The Agate Creek pack is using the den area they used last year. Unfortunately, it is far, far to the east of the Antelope Creek viewing area on Dunraven Pass Road. One or two adults sometimes pass through the valley below the road, but viewing is sporadic and not prolonged.
The Leopold pack has also been difficult to see. They have already moved their 24-26 pups (!) to their rendezvous, which is even farther away from roadside viewing. I did have a relatively close encounter early one morning when a collared black, possibly the Leopold yearling 624F, suddenly appeared next to the road. I was able to watch her descend a hillside and even had that exhilarating experience of looking into her eyes.
We had a really fascinating situation with three cow elk and their three calves which spent almost two weeks on a small island at the confluence of Soda Butte Creek and the Lamar River. It seemed to be a clever survival strategy as the cows periodically forded the river to graze on the grassy bank and then returned to the island to nurse the calves. The Druid wolves knew they were there and sometimes harassed them, but the cows would charge off the island and chase the wolves away with a fury.
One especially dramatic evening, complete with a booming thunderstorm and a double rainbow (which ended at the Druid den forest!), one calf somehow ended up on the mainland shore. We held our breath as the calf sheltered in a log jam while a black Druid wolf stood directly above it on the river bank. The wolf must not have seen or smelled the calf, however, and soon went on its way. The cow finally convinced the calf to brave the torrent, and a cheer arose as the little fellow made it back to the island. The perfect evening ended with the most beautiful mauve, rose, peach, apricot and cream Lamar sunset.
I wish the elk calves’ saga had ended there, but, sadly, the next day I received the news that the calf had tried again to cross the river and had drowned. Another cow and calf had already departed the island and may have survived. However, the one remaining calf, possibly injured, would not nurse and also died.

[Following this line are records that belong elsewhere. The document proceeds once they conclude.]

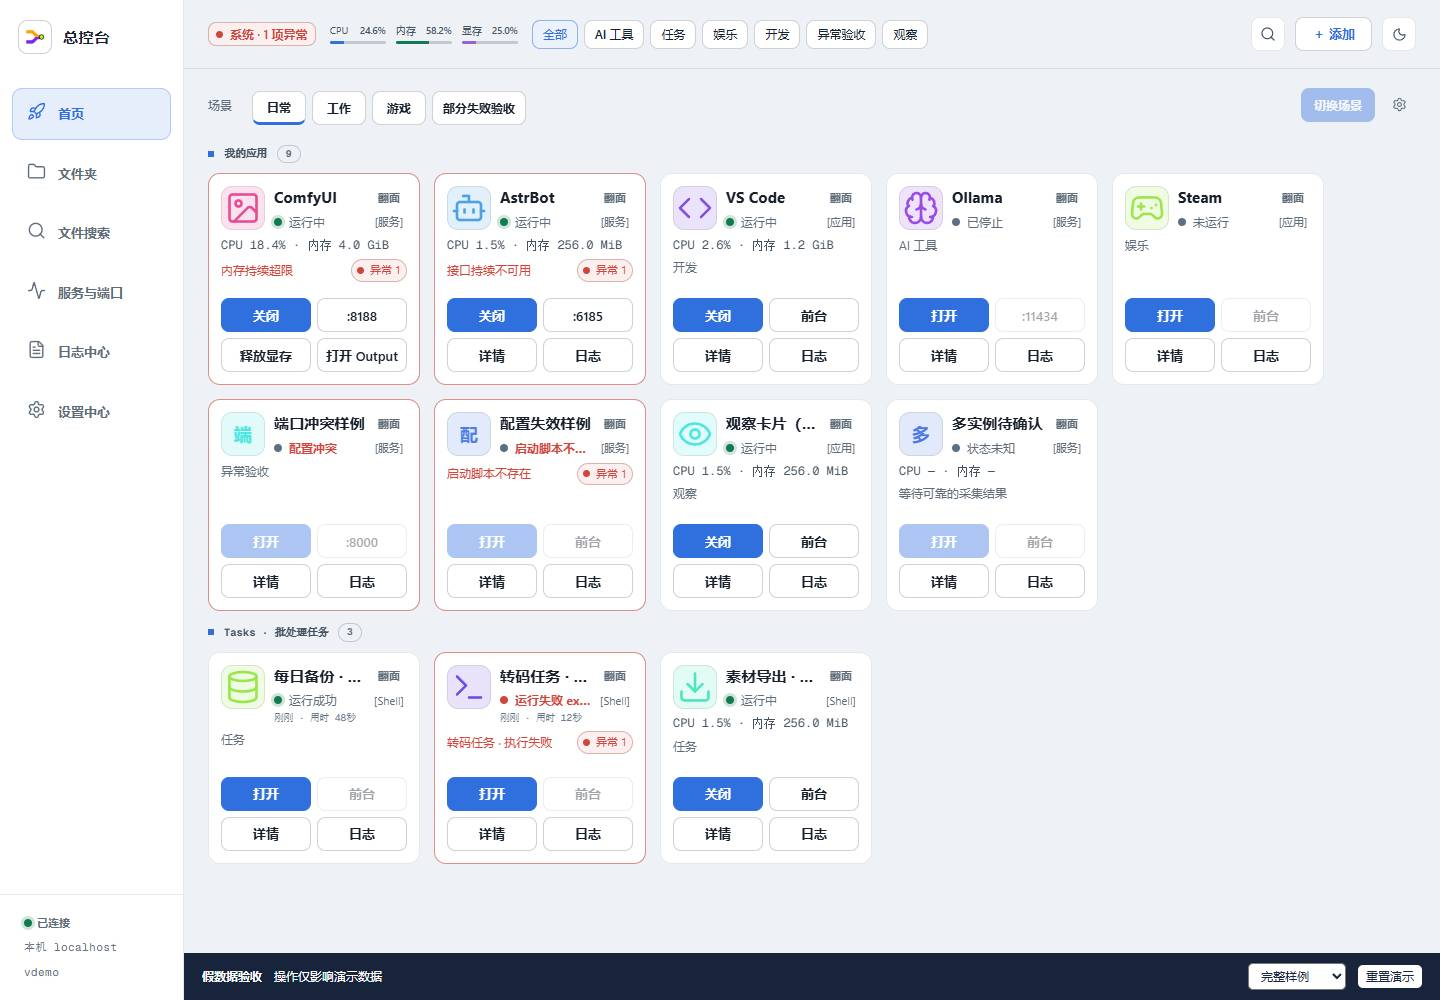
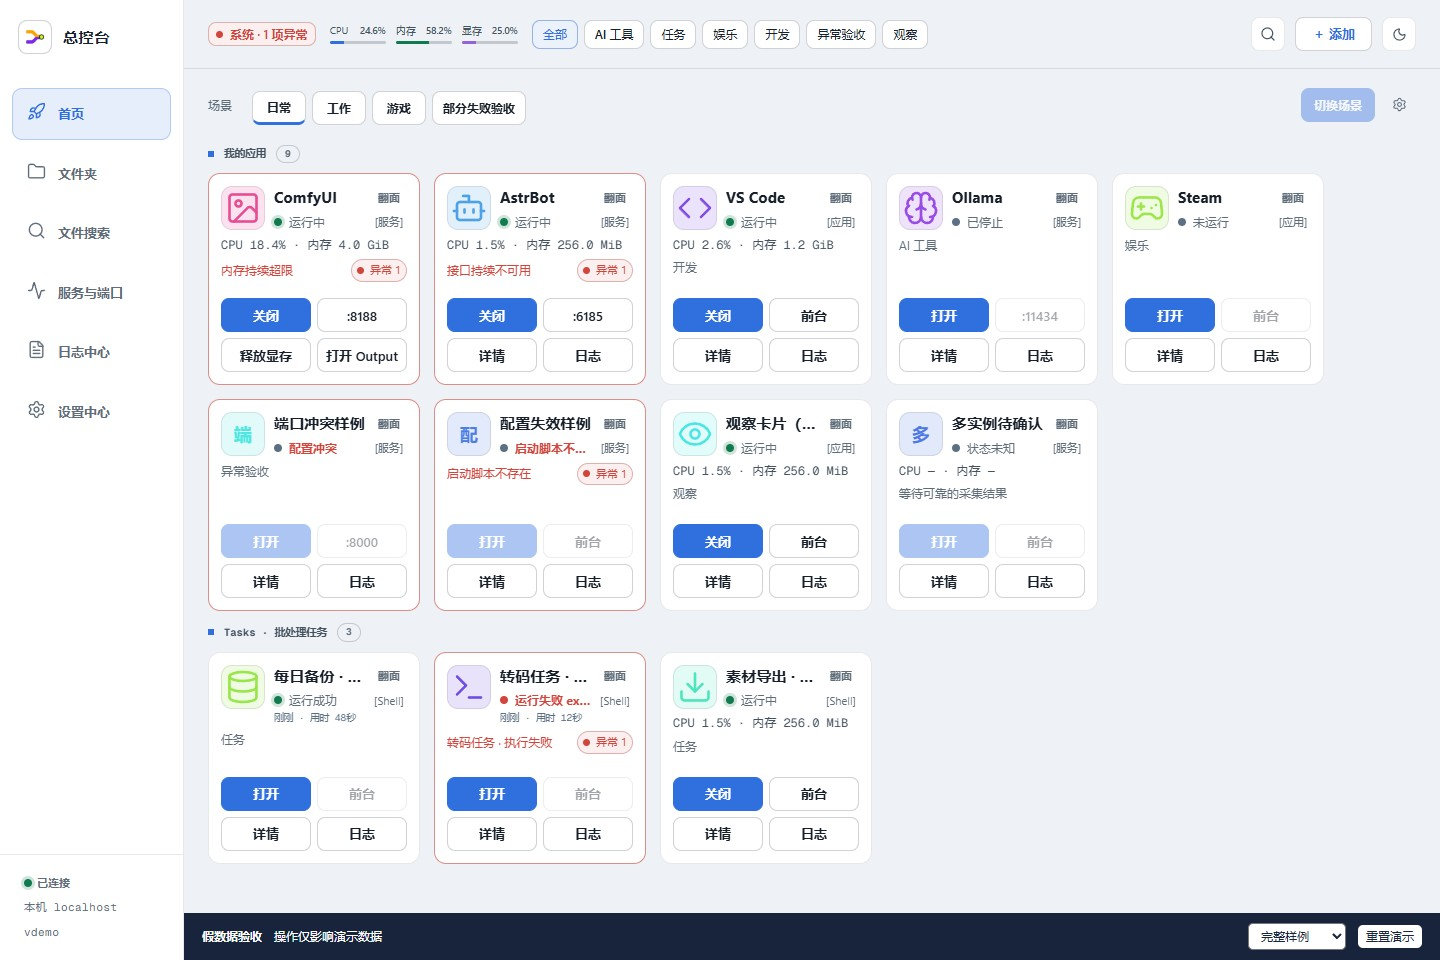
docs: add screenshots of all six themes

diff --git a/ASSET_PROVENANCE.md b/ASSET_PROVENANCE.md
@@ -60,3 +60,15 @@
[3 lines of base64/hex data omitted]
+
+### README 界面截图
+- 状态：`CLEARED`
+- 来源：本仓库页面在 Edge 中的实际截图，1440 × 960，使用 `tools/ui_demo.py` 的虚构演示数据；不读取个人配置，保留底部演示标识。Apple 与雨境加载随库默认壁纸。
+- 用途：README 主题对比与服务监控预览。界面代码适用项目 MIT 声明，截图中的字体、图标及主题素材沿用本台账与第三方声明中的对应来源和许可。
[7 lines of base64/hex data omitted]

diff --git a/README.md b/README.md
@@ -20,11 +20,26 @@
 
 ## 界面预览
 
-截图使用虚构演示数据。
+以下为六个主题的浏览器实际截图，使用同一组虚构演示数据（1440 × 960）。点击图片可查看原图。
 
-| 启动台 | 服务监控 |
+| 极简 · 浅色 | Apple · 浅色 |
 | --- | --- |
-| ![启动台演示](docs/screenshots/ops-launchpad.jpg) | ![服务监控演示](docs/screenshots/ops-services.jpg) |
+| ![极简主题启动台](docs/screenshots/ops-launchpad.jpg) | ![Apple 主题启动台](docs/screenshots/apple-launchpad.jpg) |
+
+| 雨境 · 深色 | 青瓷 · 浅色 |
+| --- | --- |
+| ![雨境主题启动台](docs/screenshots/rain-launchpad.jpg) | ![青瓷主题启动台](docs/screenshots/celadon-launchpad.jpg) |
+
+| 剪纸 · 浅色 | Journal · 素材框架示例 |
+| --- | --- |
+| ![剪纸主题启动台](docs/screenshots/papercut-launchpad.jpg) | ![Journal 素材框架启动台](docs/screenshots/journal-launchpad.jpg) |
+
+<details>
+<summary>服务监控预览（极简主题）</summary>
+
+![服务监控演示](docs/screenshots/ops-services.jpg)
+
+</details>
 
 ## Windows 安装与启动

A few days later, I saw the black Druid female “Dull Bar” feeding on the last calf’s body on the island. She then picked it up, swam the river with it in her mouth, and carried it all the way across Lamar Valley to the traditional Druid rendezvous site. I secretly hoped that the Druid adults and a bunch of little pups would run out to greet her, just like in the old days when the great 21M reigned as alpha. Though no other wolves appeared, it was heart-warming to know that this granddaughter of 21M (and possibly a mother this year of some of his great-grandpups) will help to carry on the Druid Peak pack’s traditions and keep 21M’s memory alive.